─── PROVIDED RECORDS ───

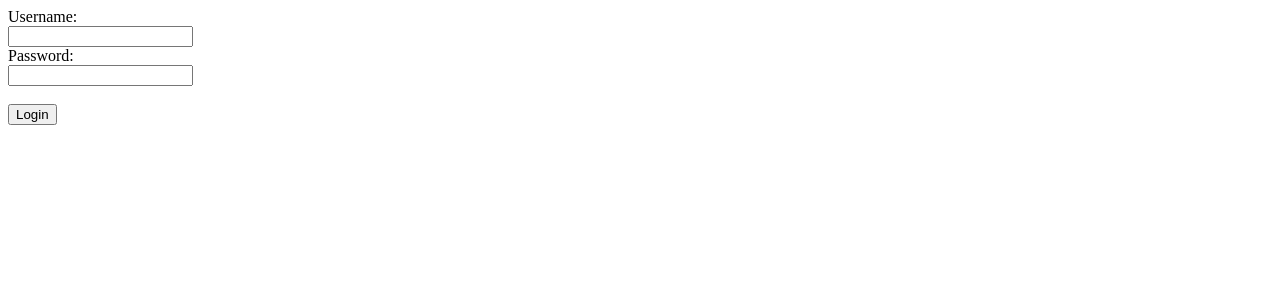
Repository: anmolvid/ServletProject
Page: LoginRegistrationApp/WebContent/index.html
The author's editor kept a copy of each file at every save. The page is drawn from the files as they stood at one save, then again after the next save.
The browser window is 1280 px wide. The pictures show the whole page.

Above is the page before, as saved 2019-01-22 09:00:25.

### LoginRegistrationApp/WebContent/index.html
<!DOCTYPE html>
<html>
<head>
<meta charset="UTF-8">
<title>Good Morning</title>

</head>
<body>
<form method="post", action="login">
Username:<br>
<input type="text" name="username">
<br>
Password:<br>
  <input type="text" password="password">
  <br><br>
<button type="submit" value="Login" >Login</button>


</form>
</body>
</html>

After the next save:
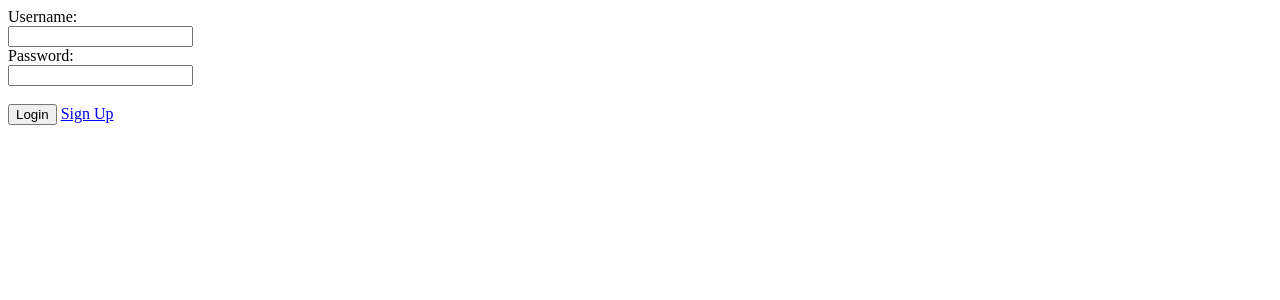
Saved 33 min 53 s later.
--- a/LoginRegistrationApp/WebContent/index.html
+++ b/LoginRegistrationApp/WebContent/index.html
@@ -14,7 +14,7 @@ Password:<br>
   <input type="text" password="password">
   <br><br>
 <button type="submit" value="Login" >Login</button>
-
+ <a href="Registration.html">Sign Up</a>
 
 </form>
 </body>
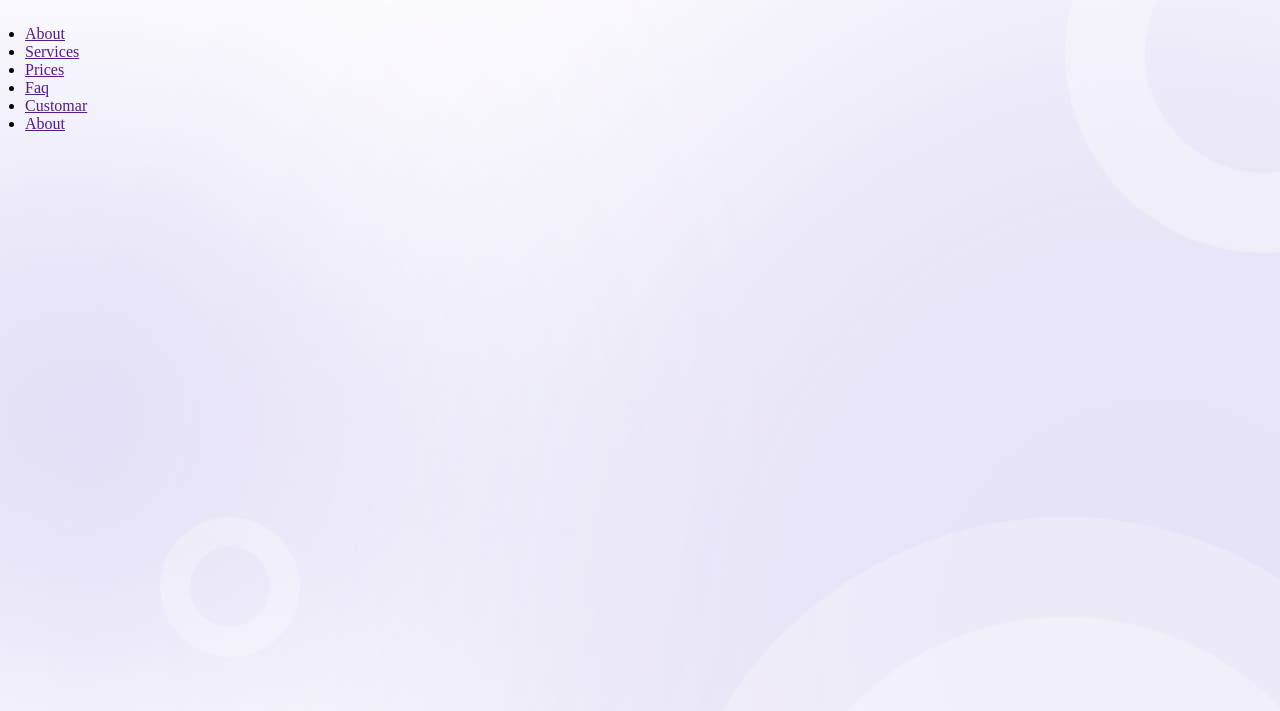
Repository: md-rabbi-hossain/Soltech-html
Page: index.html
The author's editor kept a copy of each file at every save. The page is drawn from the files as they stood at one save, then again after the next save.
The browser window is 1280 px wide. The pictures show the whole page.

Above is the page before, as saved 2025-01-08 12:05:54.

After the next save:
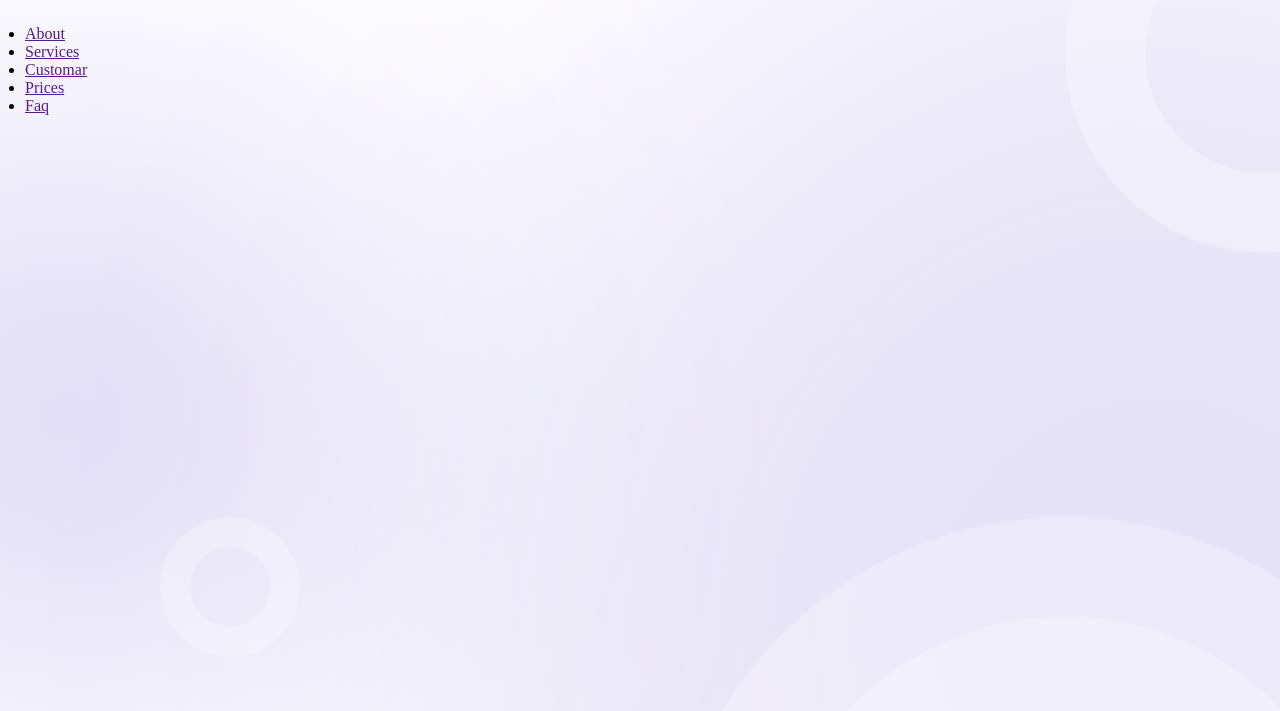
Saved 11 s later.
--- a/index.html
+++ b/index.html
@@ -13,10 +13,9 @@
           <ul class="Menu">
             <li><a href="">About</a></li>
             <li><a href="">Services</a></li>
+            <li><a href="">Customar</a></li>
             <li><a href="">Prices</a></li>
             <li><a href="">Faq</a></li>
-            <li><a href="">Customar</a></li>
-            <li><a href="">About</a></li>
           </ul>
         </nav>
       </div>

───

### INSTRUCTIONS FOR THE TASK:
Return every line holding the word "input" from the records.

### ANSWER TO THIS EXERCISE:
<input type="text" name="username">
  <input type="text" password="password">
   <input type="text" password="password">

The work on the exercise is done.